  • Published
  • By Master Sgt. Daniel Nathaniel
  • 624th Regional Support Group Public Affairs
For some Reservists, service to country does not end when the Battle Dress Uniform comes off after a drill weekend. Some return to their civilian occupations to don a different uniform. 

Master Sgt. Tara Corse, 48th Aerial Port Squadron 1st Sergeant, is an example of such a Citizen Airman. 

As a teenager in Worcester, Mass., trying to figure out her future, Corse knew two things - She loved training dogs and she wanted to become a cop. 

Putting the two together would be the best of both worlds. 

While exploring her possibilities, she discovered that becoming a K-9 cop as a rookie was not possible at county and state police departments. It was at the time possible to become one through the military. 

She discussed the matter with her father, a retired Army Colonel, who gave her two options - She could join the Air Force or she could join the Air Force. So, following her father's advice she joined the Air Force in 1994. 

To enter the K-9 Corps meant passing an additional evaluation above and beyond her training as a Security Policeman. 

One particular test had applicants imagine that their knee was a dog and they were to
praise their knee in front of the whole class for two minutes. 

"It was hilarious watching people do it," she said. "But you could see that some people had drive and some people didn't." 

When it was her turn, Airman Corse knew what was expected of her as she had been training dogs since high school. 

With all the spirit she could muster, she praised her knee in a high-pitched voice cooing
such things as, "Woo puppy puppy, you are a good puppy" and "You are so wonderful" 

"You got to go crazy," she said. "I rolled around and had a great old time with my knee." 

This is the sort of quality the instructors wanted to see in an applicant because dogs work for praise, love and affection. If potential handlers can't show those qualities the dog will not work them. 

Becoming a K-9 officer took Corse to assignments at MacDill AFB, Fla., Hickam AFB, Hawaii, and finally Minot AFB, N.D. 

While at Minot she decided to separate from active duty to return home to her husband in Hawaii and take a position with the Transportation Security Administration. 

The transition to TSA was not a difficult one for Corse as many of its handlers come from the military. 

"Tara was highly recommended," said Ronald Ome, unit supervisor. 

She was well known in the dog handler community on Oahu from her time at Hickam, he said. 

After all these years Corse knows exactly what is it that she appreciates the most about her work. 

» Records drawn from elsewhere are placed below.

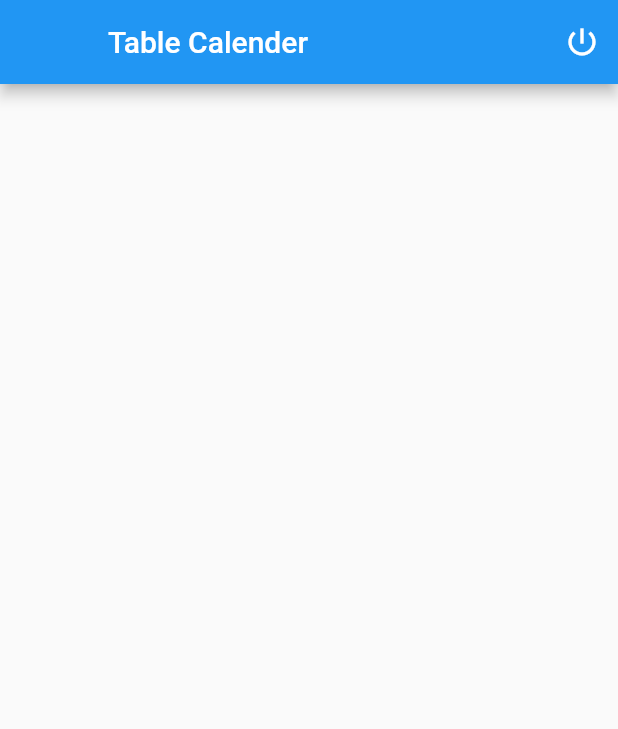
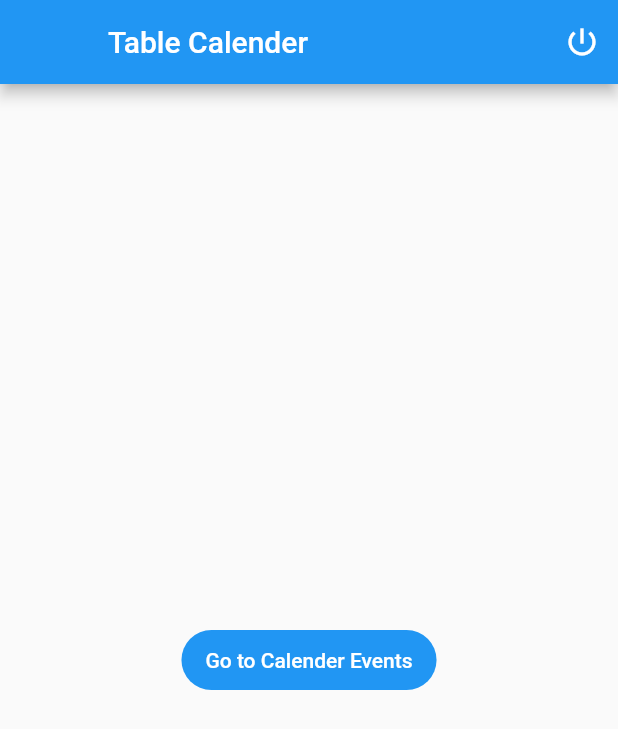
Before and after one commit to NiroopNife/calender-event, a Flutter app: the DashboardView screen opened directly, on a phone screen of 412 x 824 dp. Shown: the top 729 px of the screen. Run offline on Flutter 3.47's test engine with Material 2 defaults, Android fonts, the phone set to English and light mode, and no system bars; our stand-ins replace cloud_firestore, firebase_auth, firebase_core, google_sign_in, table_calendar; accounts and stored records are empty.

Commit message:
Saving the event details of the current user in Firestore

```diff
--- a/lib/views/calender_event_view.dart
+++ b/lib/views/calender_event_view.dart
@@ -1,6 +1,7 @@
 import 'package:flutter/material.dart';
 import 'package:table_calendar/table_calendar.dart';
 import 'package:table_calender_event/model/event_model.dart';
+import 'package:table_calender_event/services/calender_event_service.dart';
 
 class CalenderEventView extends StatefulWidget {
   const CalenderEventView({super.key});
@@ -65,6 +66,7 @@ class _CalenderEventViewState extends State<CalenderEventView> {
                       events.addAll({
                         _selectedDay!: [Event(_eventController.text)]
                       });
+                      CalenderEventService().createDayEvent(_selectedDay!, _eventController.text);
                       _eventController.clear();
                       Navigator.of(context).pop();
                       _selectedEvents.value = _getEventsForDay(_selectedDay!);
--- a/lib/views/dashboard_view.dart
+++ b/lib/views/dashboard_view.dart
@@ -1,5 +1,6 @@
 import 'package:flutter/material.dart';
 import 'package:table_calender_event/services/auth_service.dart';
+import 'package:table_calender_event/views/views.dart';
 
 class DashboardView extends StatefulWidget {
   const DashboardView({Key? key}) : super(key: key);
@@ -23,6 +24,12 @@ class _DashboardViewState extends State<DashboardView> {
           }, icon: const Icon(Icons.power_settings_new))
         ],
       ),
+      body: Center(
+        child: FilledButton(
+          child: const Text("Go to Calender Events"),
+          onPressed: () => Navigator.push(context, MaterialPageRoute(builder: (_) => CalenderEventView())),
+        ),
+      ),
     );
   }
 }
```
Also changed, not shown: lib/services/calender_event_service.dart (added, +17 -0 lines).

"I get to work with dogs all day," she said. "I am a dog lover, I am an animal lover, I am a bona fide tree hugger. I absolutely love animals and I am thrilled every day to work with
my dog."